(Before-and-after page screenshots)
-- Opening Marker --

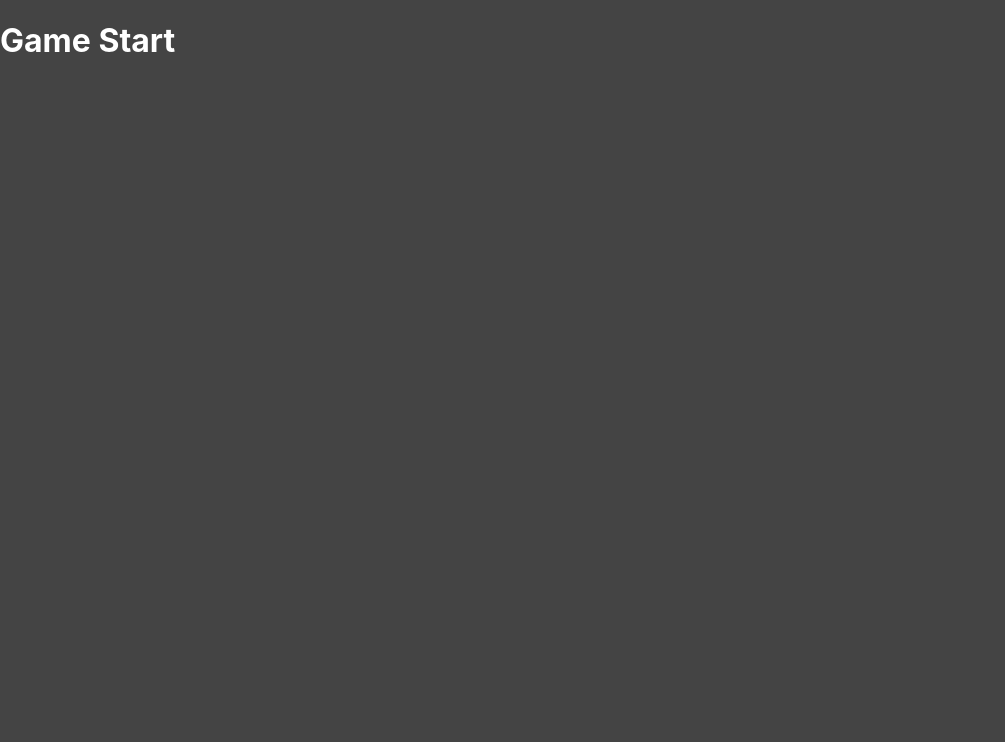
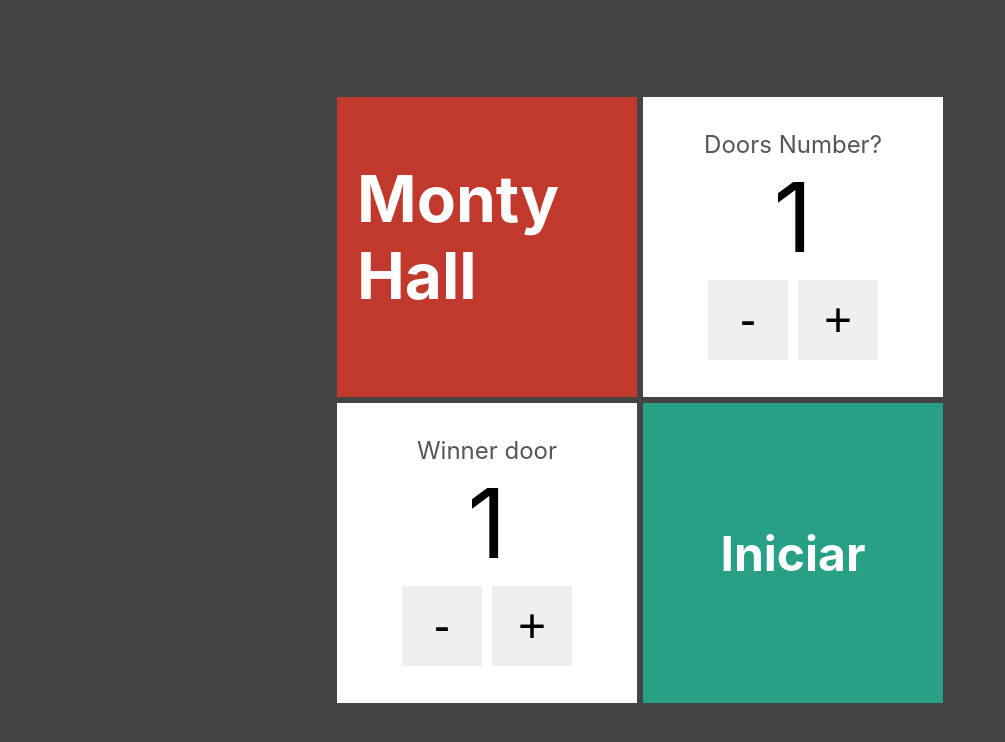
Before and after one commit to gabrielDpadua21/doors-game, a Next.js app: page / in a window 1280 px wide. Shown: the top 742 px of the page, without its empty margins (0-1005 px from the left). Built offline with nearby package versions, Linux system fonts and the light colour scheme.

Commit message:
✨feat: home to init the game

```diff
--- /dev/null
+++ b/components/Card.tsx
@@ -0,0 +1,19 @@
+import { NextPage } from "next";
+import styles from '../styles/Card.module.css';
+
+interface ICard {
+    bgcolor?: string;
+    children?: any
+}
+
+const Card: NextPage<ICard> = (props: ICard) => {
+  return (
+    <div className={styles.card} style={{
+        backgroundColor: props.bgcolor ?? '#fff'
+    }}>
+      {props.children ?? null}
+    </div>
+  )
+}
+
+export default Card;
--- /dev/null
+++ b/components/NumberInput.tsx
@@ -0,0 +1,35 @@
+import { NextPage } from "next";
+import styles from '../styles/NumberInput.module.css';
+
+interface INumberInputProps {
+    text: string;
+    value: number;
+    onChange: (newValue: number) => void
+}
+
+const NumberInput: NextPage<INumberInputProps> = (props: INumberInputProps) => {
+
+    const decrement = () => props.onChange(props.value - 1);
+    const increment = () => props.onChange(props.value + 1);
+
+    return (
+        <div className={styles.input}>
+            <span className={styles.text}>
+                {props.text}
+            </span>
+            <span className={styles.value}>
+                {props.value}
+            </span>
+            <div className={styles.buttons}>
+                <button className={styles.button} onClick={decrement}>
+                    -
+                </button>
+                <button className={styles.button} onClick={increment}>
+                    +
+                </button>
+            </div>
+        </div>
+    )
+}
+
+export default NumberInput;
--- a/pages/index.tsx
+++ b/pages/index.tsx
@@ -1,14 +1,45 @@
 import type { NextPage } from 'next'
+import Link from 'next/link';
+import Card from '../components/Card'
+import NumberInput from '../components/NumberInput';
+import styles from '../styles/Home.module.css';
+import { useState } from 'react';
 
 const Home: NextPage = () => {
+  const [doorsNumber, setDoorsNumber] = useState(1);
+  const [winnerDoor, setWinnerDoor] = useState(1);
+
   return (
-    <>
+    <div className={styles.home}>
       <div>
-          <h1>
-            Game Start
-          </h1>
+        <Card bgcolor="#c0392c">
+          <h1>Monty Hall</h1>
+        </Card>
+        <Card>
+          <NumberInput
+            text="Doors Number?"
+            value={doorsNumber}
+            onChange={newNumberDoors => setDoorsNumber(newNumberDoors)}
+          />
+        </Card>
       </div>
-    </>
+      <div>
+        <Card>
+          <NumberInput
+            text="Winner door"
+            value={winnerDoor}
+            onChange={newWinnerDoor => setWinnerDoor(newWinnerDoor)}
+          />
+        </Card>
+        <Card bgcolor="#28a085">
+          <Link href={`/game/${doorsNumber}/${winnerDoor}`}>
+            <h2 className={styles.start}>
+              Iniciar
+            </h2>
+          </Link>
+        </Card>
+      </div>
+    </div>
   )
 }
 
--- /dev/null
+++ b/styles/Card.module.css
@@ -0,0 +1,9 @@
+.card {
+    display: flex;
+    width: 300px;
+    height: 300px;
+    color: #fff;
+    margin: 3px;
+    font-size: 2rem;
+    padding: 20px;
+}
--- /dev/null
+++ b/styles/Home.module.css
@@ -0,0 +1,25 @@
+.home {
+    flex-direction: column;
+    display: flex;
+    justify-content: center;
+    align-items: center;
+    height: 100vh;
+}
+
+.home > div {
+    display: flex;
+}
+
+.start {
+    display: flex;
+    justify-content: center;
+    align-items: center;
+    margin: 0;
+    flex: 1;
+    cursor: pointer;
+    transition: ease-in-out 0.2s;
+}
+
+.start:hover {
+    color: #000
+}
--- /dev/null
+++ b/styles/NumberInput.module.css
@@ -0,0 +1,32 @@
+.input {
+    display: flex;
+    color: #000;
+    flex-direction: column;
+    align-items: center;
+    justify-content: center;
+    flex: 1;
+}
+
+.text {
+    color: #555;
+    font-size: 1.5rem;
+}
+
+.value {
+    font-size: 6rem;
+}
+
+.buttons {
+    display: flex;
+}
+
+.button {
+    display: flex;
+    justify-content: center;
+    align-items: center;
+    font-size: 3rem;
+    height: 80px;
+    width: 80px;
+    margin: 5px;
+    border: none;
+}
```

-- Closing Marker --
-- Opening Marker --

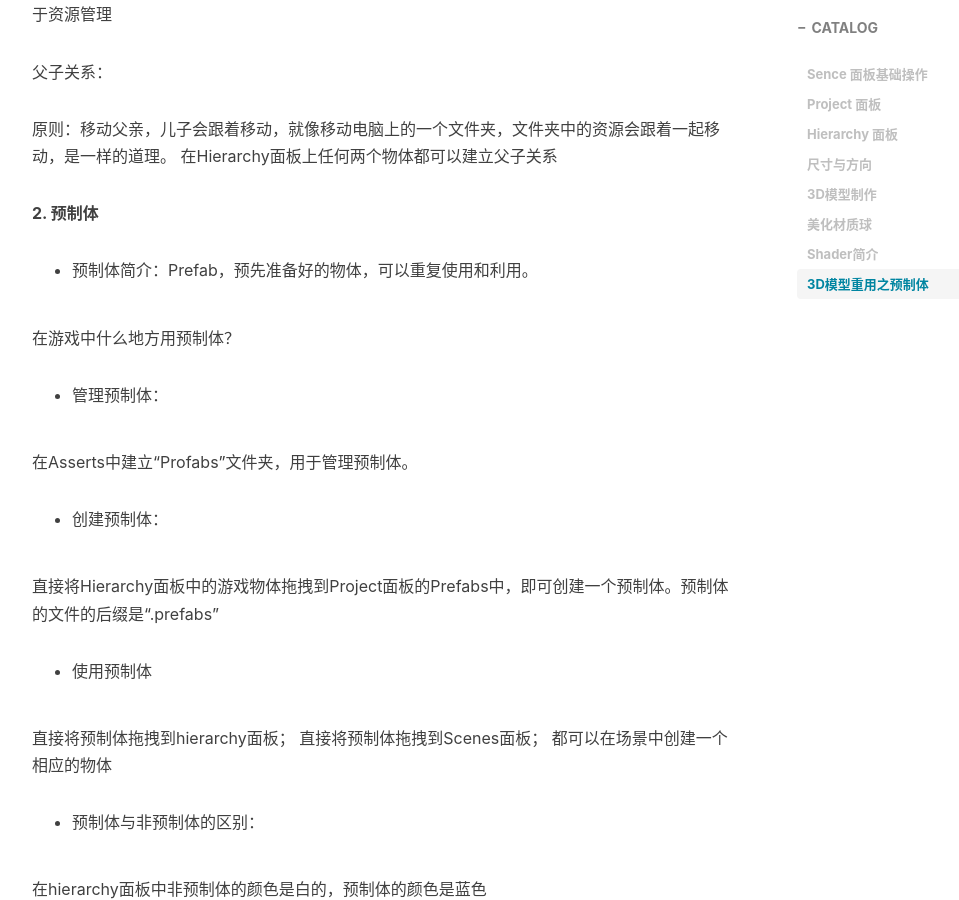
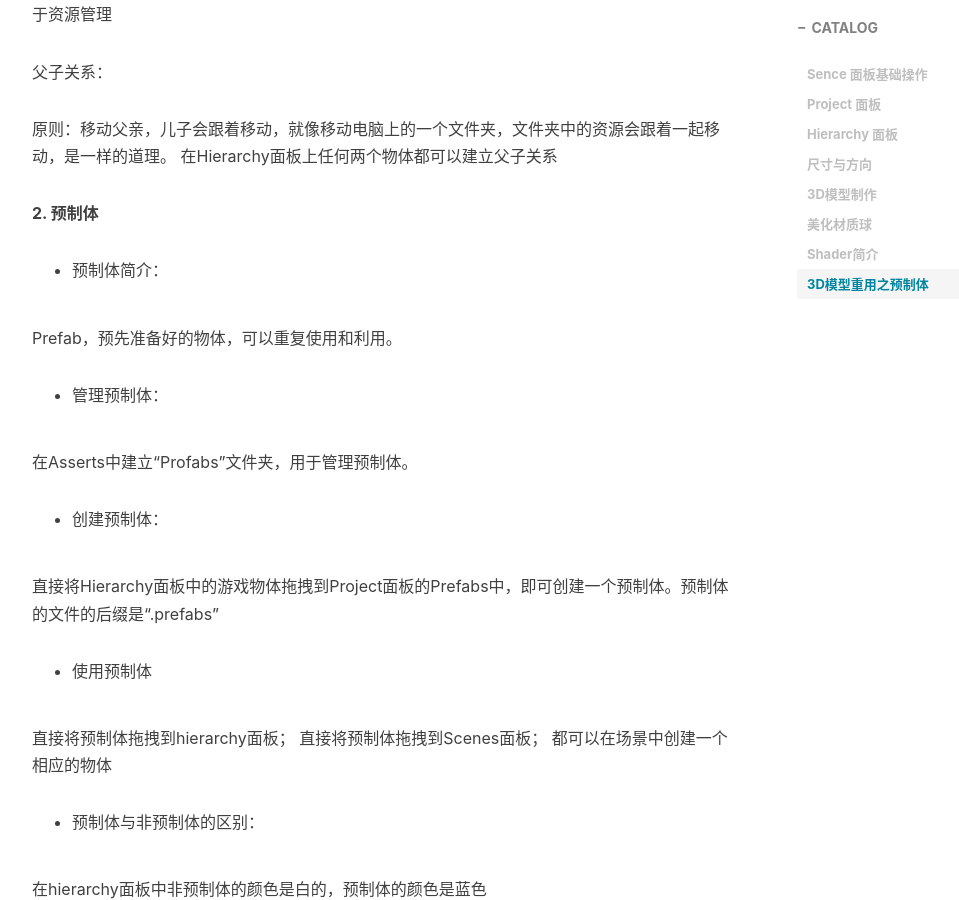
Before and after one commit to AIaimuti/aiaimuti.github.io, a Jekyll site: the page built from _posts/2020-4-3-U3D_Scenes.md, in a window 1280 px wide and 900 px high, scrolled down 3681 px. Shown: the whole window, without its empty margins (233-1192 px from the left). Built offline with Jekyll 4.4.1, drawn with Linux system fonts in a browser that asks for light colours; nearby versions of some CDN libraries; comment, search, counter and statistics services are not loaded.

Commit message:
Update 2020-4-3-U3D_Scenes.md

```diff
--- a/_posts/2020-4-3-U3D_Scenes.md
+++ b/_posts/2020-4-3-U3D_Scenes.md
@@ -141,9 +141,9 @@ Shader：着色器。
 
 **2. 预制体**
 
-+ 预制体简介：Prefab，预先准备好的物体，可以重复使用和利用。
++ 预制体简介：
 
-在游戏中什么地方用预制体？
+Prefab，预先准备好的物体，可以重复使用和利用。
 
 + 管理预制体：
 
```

-- Closing Marker --

WHAT THE EXERCISE ASKS => In the records above, some lines hold the word "import"; copy each such line.

EXERCISE RESULT =>
+import { NextPage } from "next";
+import styles from '../styles/Card.module.css';
+import { NextPage } from "next";
+import styles from '../styles/NumberInput.module.css';
 import type { NextPage } from 'next'
+import Link from 'next/link';
+import Card from '../components/Card'
+import NumberInput from '../components/NumberInput';
+import styles from '../styles/Home.module.css';
+import { useState } from 'react';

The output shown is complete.